As promised I finished my weekend project by Tuesday. In fact, I was ahead of schedule and had it finished by Sunday evening just before dinner. Unfortunately, I am getting my Tuesday post up today, so here it goes. My turn-an-old-dirty-broken-up-pallet-into-a-vertical-herb-garden. Phew, long name.
I will tease you with the pots of herbs sitting on the table above. I chose a few standard varieties that I tend to use frequently when I cook and then a few new ones to my kitchen. I felt adventurous being this was a project. So, I went with it.
When selecting a pallet for repurposing, find one that is structurally sound and the size you want for your planned space. Dust it off with a rag and sand down rough edges and nail loose pieces if necessary. I had to nail only one small piece that was splintering off and felt it was needed to keep that particular board looking good. You judge how rustic or clean looking you want it to be and work along those lines.
I also wanted to paint mine a nice weathered rustic red. That did NOT happen. First it was pink! YUCK and a big fat no! Then I used paint from a previous project that was called magnificent red and it should have been called tomato red. Way to red and shiny. Although in the picture below it looks more orange-red than it really was. Too bad it wasn’t really that color or I would have left it alone.
One more trip to the hardware store and I came a bit closer to my desired color. It is bright, but I know reds tend to fade quickly and it will definitely weather being outside. Here is what it ended up looking like after three attempts.
Next, I had ordered these pot hangers since they seemed to be exactly what I would need and could hang just about anywhere. They were one screw in and done! Just as fast as the ads promised! Love when that happens. Don’t you?
Make sure to lay out the hangers while the pallet is flat on the ground before you attach them. You’ll get a visual as to where your plants will go. Take into consideration the height each herb will be at maturity when choosing its placement so you garden won’t be too top heavy in appearance.
Once the pallet was secure, I took my herbs and slipped each one into their designated hanger. I used terra-cotta pots because they hold onto the water longer and each has a hole in the bottom for proper drainage. When you plant in a bottomless pot, it will tend to dry out quickly. The terra-cotta pot helps retain the moisture and being placed right outside my kitchen makes for an easy reminder to water it daily.
A few more pretty herb pictures so you can see them up close. I planted lemon thyme (below) and German thyme. I use a lot of thyme and the citrus flavor of the lemon variety will work well in dressings and many other recipes.
I picked this purple sage (below) becasuse it was pretty. Really, that’s why I chose it. Sage is an herb I also tend to use often and since my mother-in-law already has a ton of it in her rock garden, I went with color for my garden.

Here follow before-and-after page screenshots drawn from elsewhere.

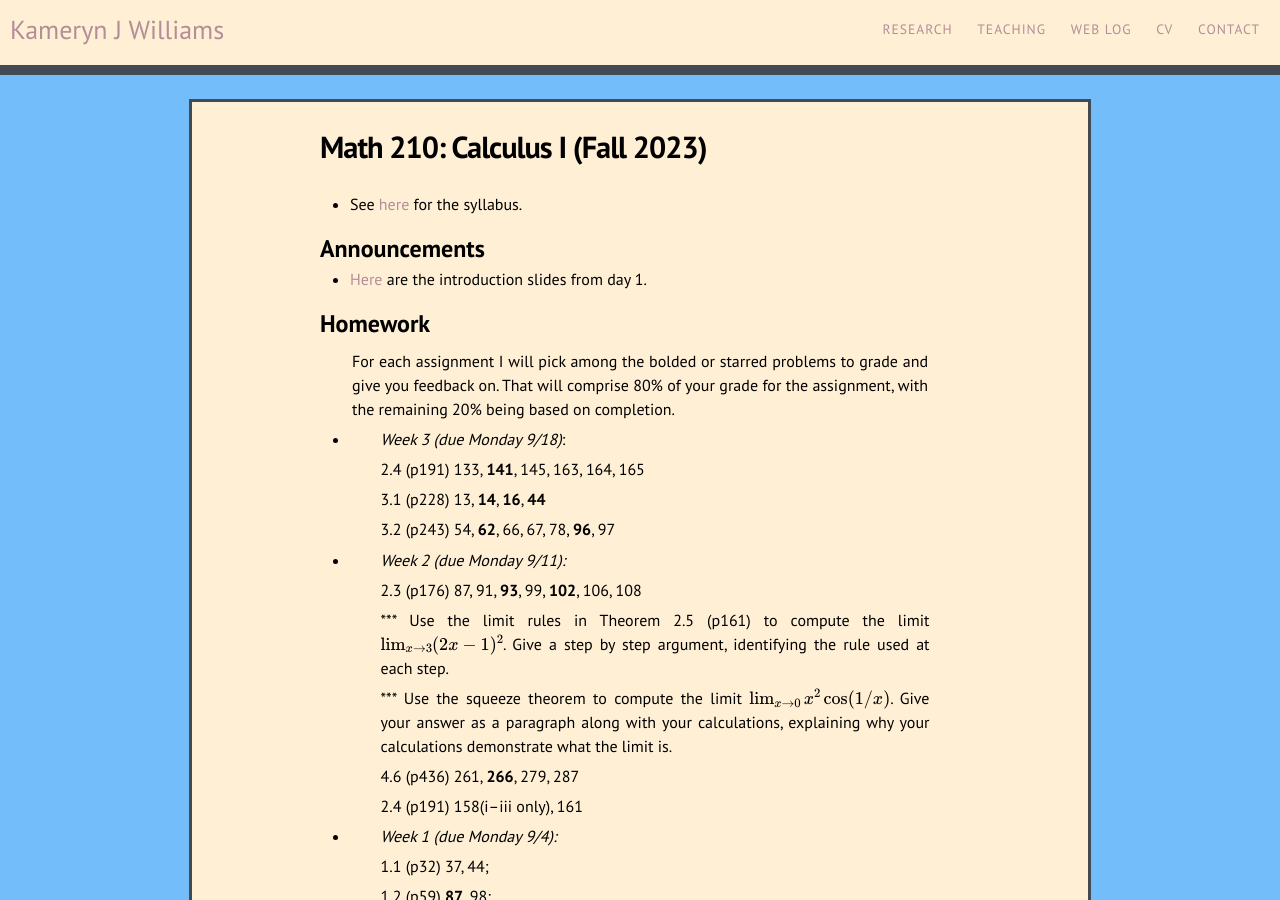
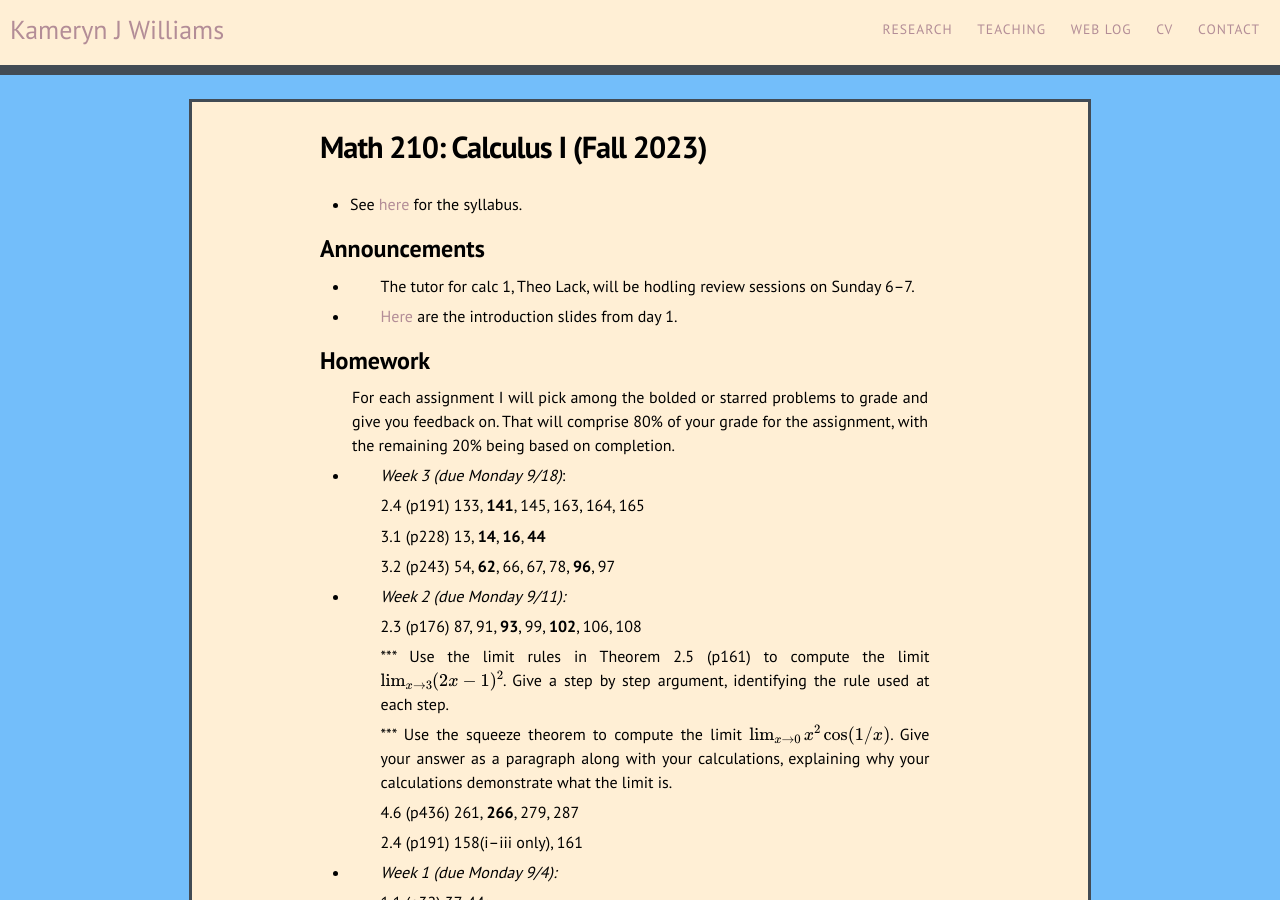
Before and after one commit to kamerynjw/kamerynjw.github.io, a Jekyll site: the page built from teaching/2023/math210.md, in a window 1280 px wide and 900 px high. Built offline with Jekyll 4.4.1, drawn with Linux system fonts in a browser that asks for light colours; nearby versions of some CDN libraries; formulas are drawn with MathJax 3.

Commit message:
added tutor hours

```diff
--- a/teaching/2023/math210.md
+++ b/teaching/2023/math210.md
@@ -9,6 +9,8 @@ permalink: /teaching/2023/math210/
 
 Announcements
 -------------
+
+* The tutor for calc 1, Theo Lack, will be hodling review sessions on Sunday 6–7.
 
 * [Here]({{ page.url }}day1.pdf) are the introduction slides from day 1.
 
```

Then I couldn’t resist picking up some chocolate mint (below). Yes, that is correct, chocolate mint! It smells as good as you would imagine. I keep picking at the leaves and smelling them! The next step is to figure out how to get them into a cookie or brownie recipe. Got any good chocolate mint recipes????
Also planted were the standard Italian oregano, rosemary, basil and Italian parsley. For more color, along with me wanting to use every bit of the pallet, I planted some yellow Gazania flowers in the base. The bottom section was one of the reasons I chose to use this particular pallet. It was already set up with a perfect spot for planting. I lined it with garden fabric and then placed in trays to catch the overflow of water. I don’t want to rot the deck wood under it.
Drum roll please…….